**Records shown**
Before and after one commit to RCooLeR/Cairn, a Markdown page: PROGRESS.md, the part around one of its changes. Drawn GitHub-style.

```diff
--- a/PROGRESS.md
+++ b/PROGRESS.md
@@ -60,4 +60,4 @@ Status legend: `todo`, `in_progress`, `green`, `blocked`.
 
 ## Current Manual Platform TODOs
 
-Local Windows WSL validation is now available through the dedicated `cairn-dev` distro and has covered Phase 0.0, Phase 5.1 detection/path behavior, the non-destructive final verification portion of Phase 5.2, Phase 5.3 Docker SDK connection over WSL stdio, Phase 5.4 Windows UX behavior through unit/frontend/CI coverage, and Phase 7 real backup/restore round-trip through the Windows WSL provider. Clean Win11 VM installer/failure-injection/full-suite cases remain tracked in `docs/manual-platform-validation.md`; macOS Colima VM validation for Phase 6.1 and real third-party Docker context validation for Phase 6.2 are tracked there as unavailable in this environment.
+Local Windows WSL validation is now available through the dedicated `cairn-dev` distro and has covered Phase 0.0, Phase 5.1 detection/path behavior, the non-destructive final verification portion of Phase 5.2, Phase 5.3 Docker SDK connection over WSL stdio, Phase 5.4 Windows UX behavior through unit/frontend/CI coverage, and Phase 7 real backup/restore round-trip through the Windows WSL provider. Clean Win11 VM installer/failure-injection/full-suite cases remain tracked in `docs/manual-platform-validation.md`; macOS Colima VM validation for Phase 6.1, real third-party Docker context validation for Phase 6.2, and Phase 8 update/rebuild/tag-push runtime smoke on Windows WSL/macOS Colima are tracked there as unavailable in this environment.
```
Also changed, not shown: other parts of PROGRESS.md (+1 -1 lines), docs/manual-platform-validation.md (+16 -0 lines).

**Exercise description**
Your answer should repeat every entry exactly.

**Solved exercise**
Before and after one commit to RCooLeR/Cairn, a Markdown page: PROGRESS.md, the part around one of its changes. Drawn GitHub-style.

```diff
--- a/PROGRESS.md
+++ b/PROGRESS.md
@@ -60,4 +60,4 @@ Status legend: `todo`, `in_progress`, `green`, `blocked`.
 
 ## Current Manual Platform TODOs
 
-Local Windows WSL validation is now available through the dedicated `cairn-dev` distro and has covered Phase 0.0, Phase 5.1 detection/path behavior, the non-destructive final verification portion of Phase 5.2, Phase 5.3 Docker SDK connection over WSL stdio, Phase 5.4 Windows UX behavior through unit/frontend/CI coverage, and Phase 7 real backup/restore round-trip through the Windows WSL provider. Clean Win11 VM installer/failure-injection/full-suite cases remain tracked in `docs/manual-platform-validation.md`; macOS Colima VM validation for Phase 6.1 and real third-party Docker context validation for Phase 6.2 are tracked there as unavailable in this environment.
+Local Windows WSL validation is now available through the dedicated `cairn-dev` distro and has covered Phase 0.0, Phase 5.1 detection/path behavior, the non-destructive final verification portion of Phase 5.2, Phase 5.3 Docker SDK connection over WSL stdio, Phase 5.4 Windows UX behavior through unit/frontend/CI coverage, and Phase 7 real backup/restore round-trip through the Windows WSL provider. Clean Win11 VM installer/failure-injection/full-suite cases remain tracked in `docs/manual-platform-validation.md`; macOS Colima VM validation for Phase 6.1, real third-party Docker context validation for Phase 6.2, and Phase 8 update/rebuild/tag-push runtime smoke on Windows WSL/macOS Colima are tracked there as unavailable in this environment.
```
Also changed, not shown: other parts of PROGRESS.md (+1 -1 lines), docs/manual-platform-validation.md (+16 -0 lines).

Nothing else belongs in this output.